It is an iron rule that gaps in the law will be sought out and exploited by smart lawyers, if only to buy time for their clients.
It might not be popular, but doing their best by clients is what lawyers are paid for.
Oddly enough, at the Supreme Court yesterday it was the judges themselves, ruling in the Sean Dunne bankruptcy case, who seemed to go out of their way to flag a gap in the legal system here.
If you go bankrupt in Ireland then the European Communities (Personal Insolvency) Regulation means there is a streamlined system for managing the case - even if it involves more than one jurisdiction, as long as both are in the EU.
So, if you go bankrupt in Donegal, have business assets in Derry and a holiday home in France, there's a reasonably smooth process for coping with that, by no means rare, level of complexity.
Once you go outside the EU, however, there's no clear-cut regime for handling a cross-border personal insolvency involving an Irish debtor, debts or assets.
That's despite the fact that in reality our business world and legal culture overlap far more with the United States, for example, than with Italy or Hungary.
We all know that the inevitable result of a lack of legal clarity is expensive confusion.

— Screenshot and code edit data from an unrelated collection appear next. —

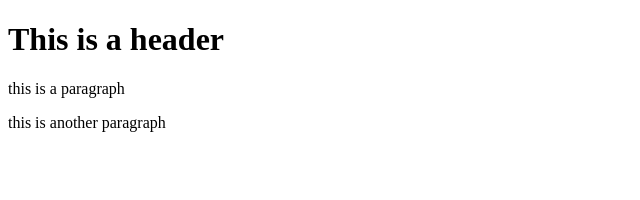
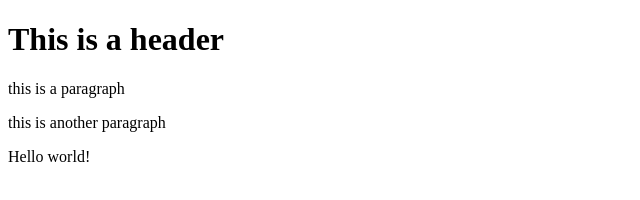
Before and after one commit to DaniFoxic/git-test, a website: page index.html in a window 1280 px wide. Shown: the whole page, without its empty margins (0-640 px from the left). Drawn offline with Linux system fonts and the light colour scheme.

Commit message:
Using NPM

```diff
--- a/index.html
+++ b/index.html
@@ -4,5 +4,6 @@
         <h1>This is a header</h1>
         <p>this is a paragraph</p>
         <p>this is another paragraph</p>
+        <p>Hello world!</p>
     </body>
 </html>
```
Also changed, not shown: package.json (added, +24 -0 lines), 2 other files.
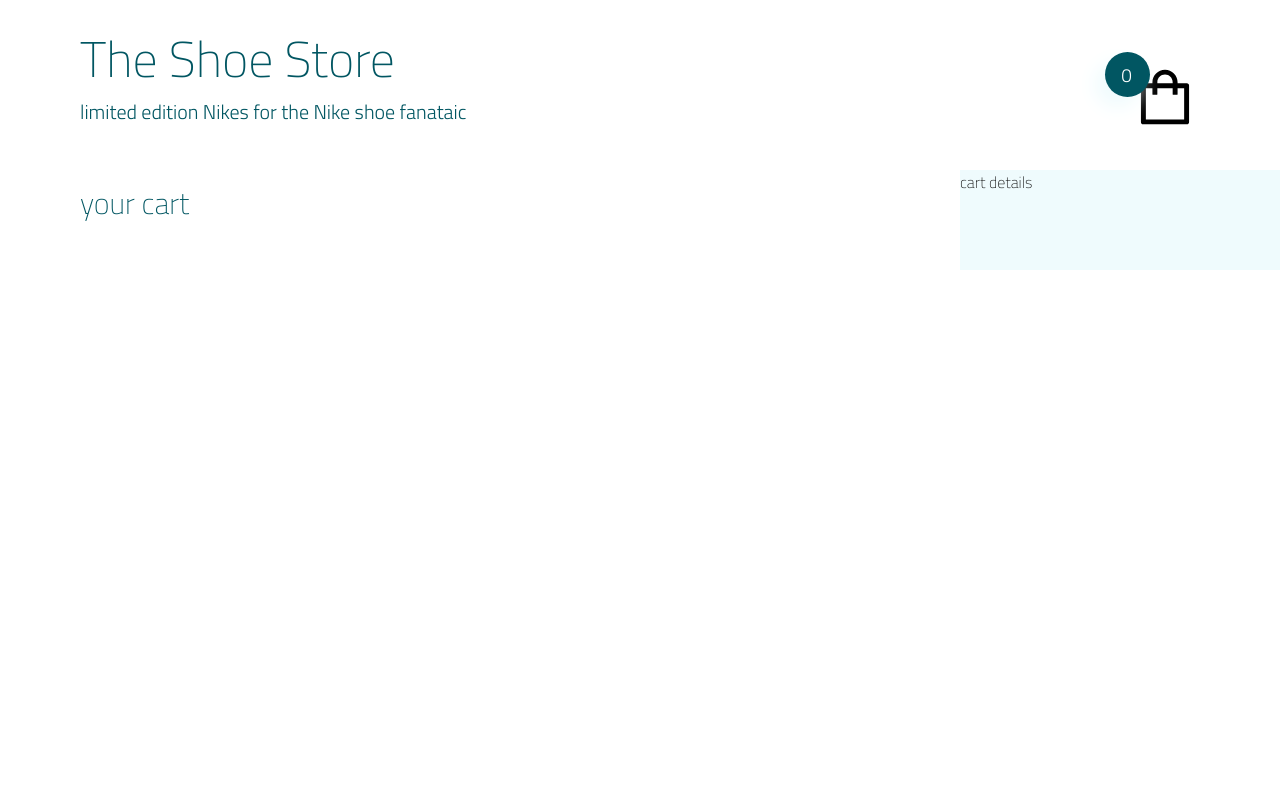
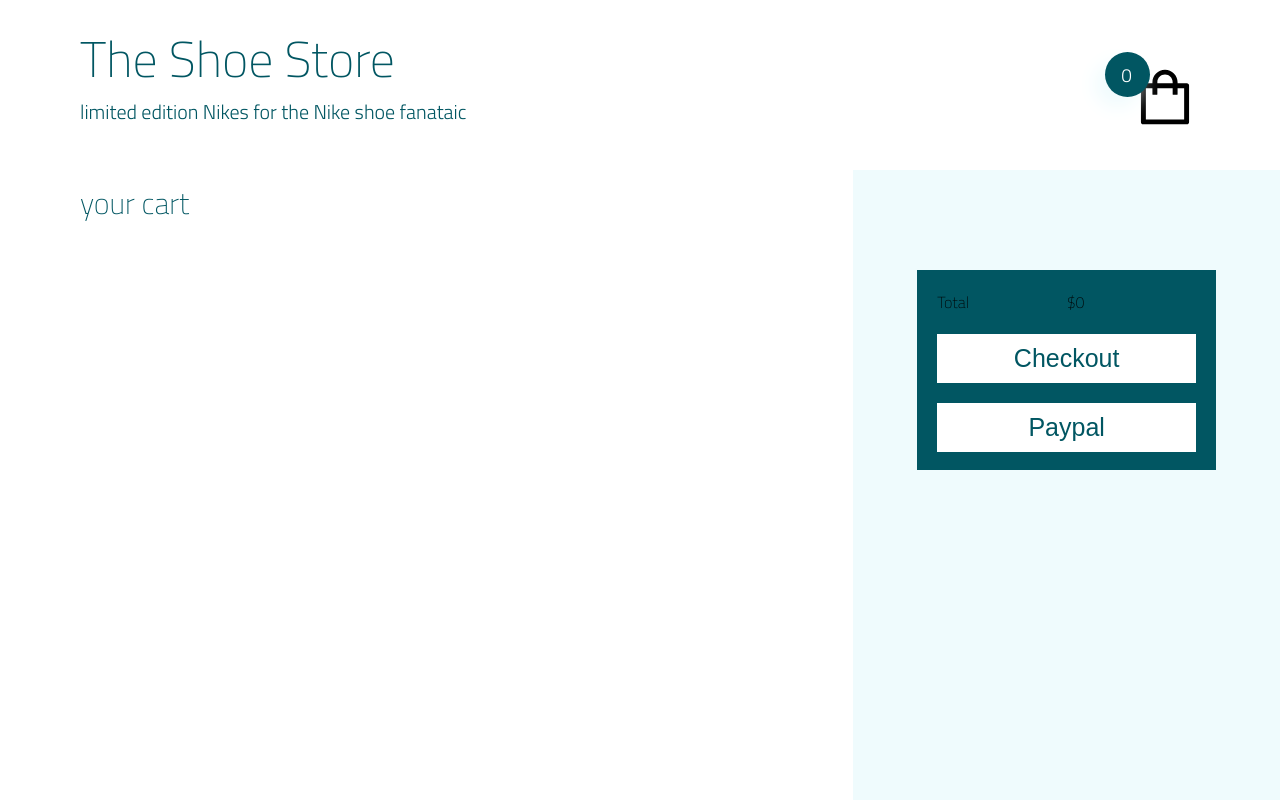
Before and after one commit to eazy13forlife/shoppingcart, a React (Create React App) app: page /cart in a window 1280 px wide. Built offline with nearby package versions, Linux system fonts and the light colour scheme.

Commit message:
finished cart checkout

```diff
--- /dev/null
+++ b/src/components/CartCheckout/CartCheckout.js
@@ -0,0 +1,35 @@
+import React from "react";
+import { useSelector } from "react-redux";
+import { createSelector } from "reselect";
+
+import "./CartCheckout.scss";
+
+const getSubtotal = createSelector(
+  (state) => state.cart,
+  (cart) => {
+    let total = 0;
+    for (let i = 0; i < cart.length; i++) {
+      total += cart[i].totalPrice;
+    }
+    return total;
+  }
+);
+
+const CartCheckout = () => {
+  const subTotal = useSelector(getSubtotal);
+
+  return (
+    <div className="CartCheckout">
+      <p className="CartCheckout__text">Total</p>
+      <p className="CartCheckout__text">{`$${subTotal}`}</p>
+      <button className="primary-button primary-button--white CartCheckout__checkout-button">
+        Checkout
+      </button>
+      <button className="primary-button primary-button--white CartCheckout__paypal-button">
+        Paypal
+      </button>
+    </div>
+  );
+};
+
+export default CartCheckout;
--- /dev/null
+++ b/src/components/CartCheckout/CartCheckout.scss
@@ -0,0 +1,17 @@
+.CartCheckout {
+  background-color: var(--secondary-blue);
+  padding: 2rem;
+  height: 20rem;
+  margin-top: 10rem;
+  display: grid;
+  width: 70%;
+  grid-template-columns: repeat(2, 1fr);
+  grid-row-gap: 2rem;
+
+  &__checkout-button {
+    grid-column: 1/3;
+  }
+  &__paypal-button {
+    grid-column: 1/3;
+  }
+}
--- a/src/components/CartPage/CartPage.js
+++ b/src/components/CartPage/CartPage.js
@@ -1,9 +1,11 @@
 import React, { useEffect } from "react";
 import { useSelector, useDispatch } from "react-redux";
+
 import Header from "../Header/Header.js";
+import CartItem from "../CartItem/CartItem.js";
+import CartCheckout from "../CartCheckout/CartCheckout.js";
 
 import "./CartPage.scss";
-import CartItem from "../CartItem/CartItem.js";
 
 const CartPage = () => {
   const allItems = useSelector((state) => {
@@ -27,7 +29,9 @@ const CartPage = () => {
     <div className="CartPage">
       <Header pageName="your cart" />
       <div className="CartPage__cart">{renderedCartItems}</div>
-      <div className="CartPage__cart-details">cart details </div>
+      <div className="CartPage__cart-details">
+        <CartCheckout />
+      </div>
     </div>
   );
 };
--- a/src/components/CartPage/CartPage.scss
+++ b/src/components/CartPage/CartPage.scss
@@ -15,8 +15,11 @@
     grid-row-gap: 2rem;
   }
   &__cart-details {
-    grid-column: col-start 10/-1;
+    grid-column: col-start 9/-1;
+    grid-row: 2/4;
     background-color: var(--primary-blue);
     z-index: 1;
+    display: grid;
+    justify-items: center;
   }
 }
--- a/src/components/RecentlyAdded/RecentlyAdded.js
+++ b/src/components/RecentlyAdded/RecentlyAdded.js
@@ -42,7 +42,7 @@ const RecentlyAdded = () => {
         <IoCheckmarkCircle className="RecentlyAdded__icon" />
         <p className="RecentlyAdded__header">Added to Bag</p>
 
-        <button className=" RecentlyAdded__button primary-button">
+        <button className=" RecentlyAdded__button primary-button primary-button--blue">
           View Bag
         </button>
       </div>
--- a/src/styles/mini-components/_buttons.scss
+++ b/src/styles/mini-components/_buttons.scss
@@ -34,6 +34,12 @@
   border-radius: 0;
   padding: 1rem 2.5rem;
   border: none;
-  background-color: var(--secondary-blue);
-  color: white;
+  &--blue {
+    background-color: var(--secondary-blue);
+    color: white;
+  }
+  &--white {
+    background-color: white;
+    color: var(--secondary-blue);
+  }
 }
```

The long-running, complex and multi-strand, Sean Dunne bankruptcy is only one example.
The problem, as the Supreme Court flagged, is that, unlike the United States and the United Kingdom, Ireland has not signed up to the United Nations Commission on International Trade Law (UNCITRAL) Model Law on Cross-Border Insolvency.
That mouthful is actually a practical international protocol that means that if a court makes a judgment against me in New York, you can ask a court in Ireland to enforce the decision, for example by putting a receiver over property here, or vice-versa.
The Supreme Court didn't quite say this is something we desperately need.
But it probably is.